• **WHAT IS EXPECTED**
Your answer should be the exact lines of the records, starting with the one containing "Queue realtime →" and running to the end.

• **DATA FOR THE TASK**
■ ■ ■ ■ ■ ■ ■

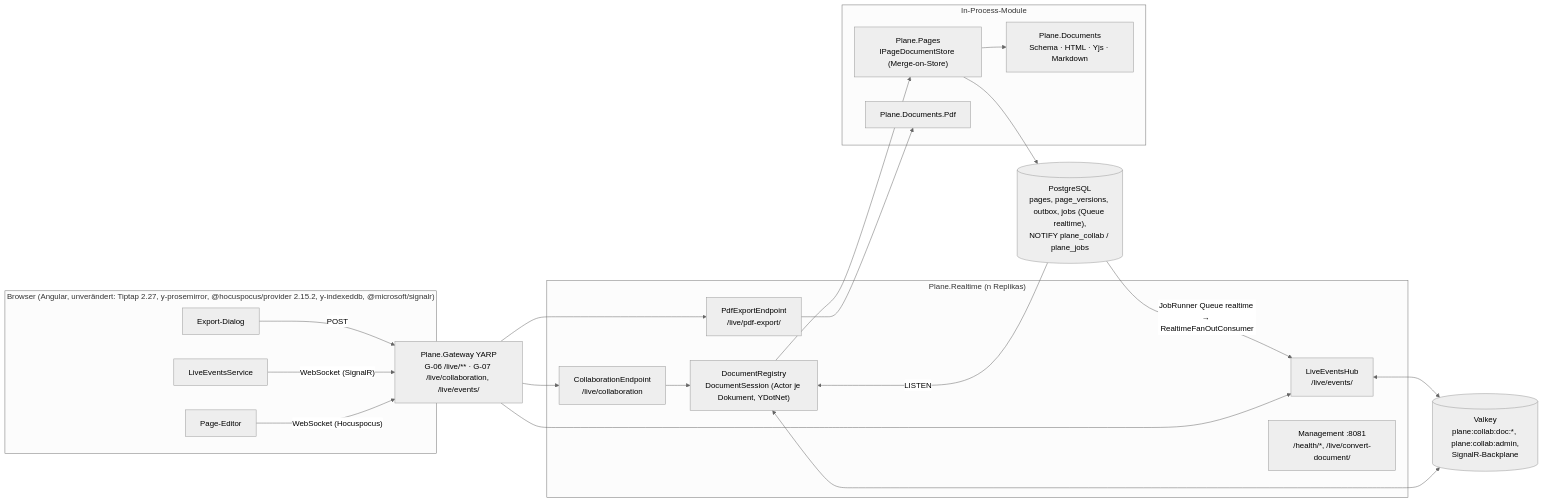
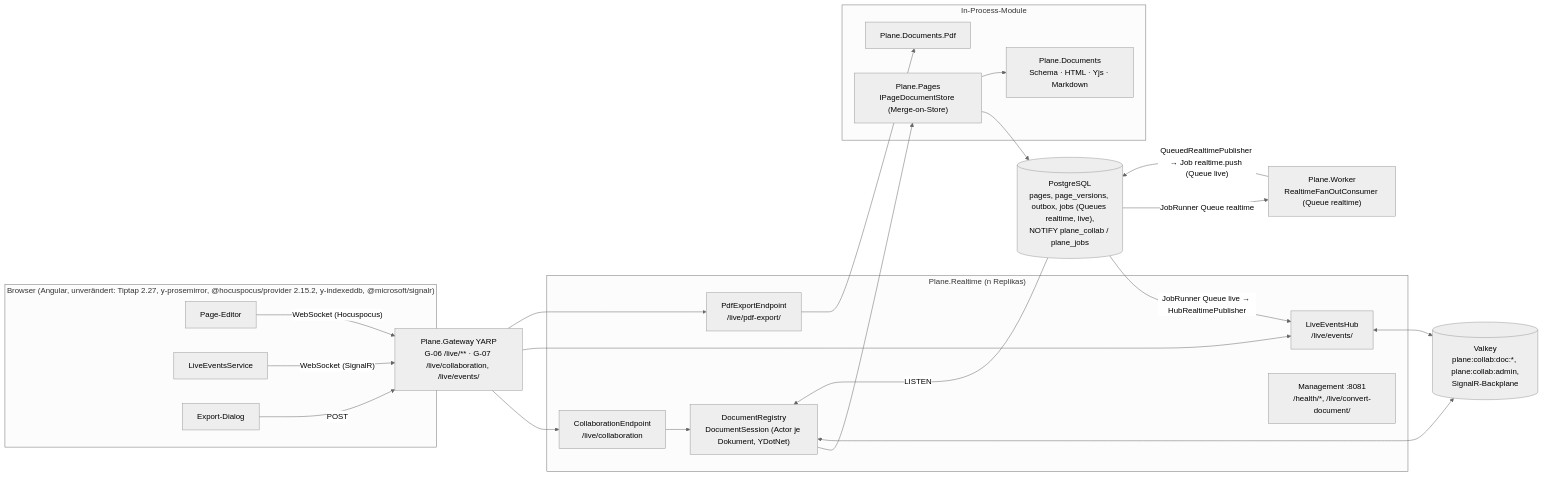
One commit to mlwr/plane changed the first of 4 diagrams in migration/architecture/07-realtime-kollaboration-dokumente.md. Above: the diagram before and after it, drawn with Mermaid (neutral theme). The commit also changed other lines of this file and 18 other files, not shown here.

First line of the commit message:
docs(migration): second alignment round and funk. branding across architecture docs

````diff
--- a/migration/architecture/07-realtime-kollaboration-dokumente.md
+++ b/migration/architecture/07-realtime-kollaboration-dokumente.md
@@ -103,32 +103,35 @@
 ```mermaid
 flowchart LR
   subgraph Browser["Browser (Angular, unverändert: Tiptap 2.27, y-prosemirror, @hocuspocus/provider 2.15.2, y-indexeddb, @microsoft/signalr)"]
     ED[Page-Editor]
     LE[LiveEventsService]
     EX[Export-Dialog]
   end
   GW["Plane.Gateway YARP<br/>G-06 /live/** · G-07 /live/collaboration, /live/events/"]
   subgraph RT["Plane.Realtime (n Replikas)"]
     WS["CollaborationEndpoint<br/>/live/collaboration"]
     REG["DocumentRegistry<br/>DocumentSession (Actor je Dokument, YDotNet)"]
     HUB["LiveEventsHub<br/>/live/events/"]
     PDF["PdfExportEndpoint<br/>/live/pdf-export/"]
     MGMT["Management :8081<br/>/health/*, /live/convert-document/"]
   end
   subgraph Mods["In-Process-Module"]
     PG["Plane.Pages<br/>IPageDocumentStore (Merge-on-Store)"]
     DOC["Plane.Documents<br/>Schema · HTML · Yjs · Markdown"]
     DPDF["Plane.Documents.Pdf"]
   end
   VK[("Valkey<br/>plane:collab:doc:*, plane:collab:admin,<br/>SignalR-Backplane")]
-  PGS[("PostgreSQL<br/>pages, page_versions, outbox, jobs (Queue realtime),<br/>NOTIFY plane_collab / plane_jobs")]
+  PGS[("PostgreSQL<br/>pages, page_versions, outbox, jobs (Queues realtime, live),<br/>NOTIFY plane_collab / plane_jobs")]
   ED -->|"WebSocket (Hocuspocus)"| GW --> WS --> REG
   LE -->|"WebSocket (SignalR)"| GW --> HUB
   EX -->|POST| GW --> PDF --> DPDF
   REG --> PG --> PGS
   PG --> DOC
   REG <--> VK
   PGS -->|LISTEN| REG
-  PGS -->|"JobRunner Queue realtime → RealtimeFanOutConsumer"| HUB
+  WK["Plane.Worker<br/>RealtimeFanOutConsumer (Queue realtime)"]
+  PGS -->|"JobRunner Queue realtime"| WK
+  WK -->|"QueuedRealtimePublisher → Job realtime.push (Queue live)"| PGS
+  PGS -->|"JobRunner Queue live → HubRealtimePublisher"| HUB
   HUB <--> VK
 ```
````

■ ■ ■ ■ ■ ■ ■

• **RESULT**
-  PGS -->|"JobRunner Queue realtime → RealtimeFanOutConsumer"| HUB
+  WK["Plane.Worker<br/>RealtimeFanOutConsumer (Queue realtime)"]
+  PGS -->|"JobRunner Queue realtime"| WK
+  WK -->|"QueuedRealtimePublisher → Job realtime.push (Queue live)"| PGS
+  PGS -->|"JobRunner Queue live → HubRealtimePublisher"| HUB
   HUB <--> VK
 ```
````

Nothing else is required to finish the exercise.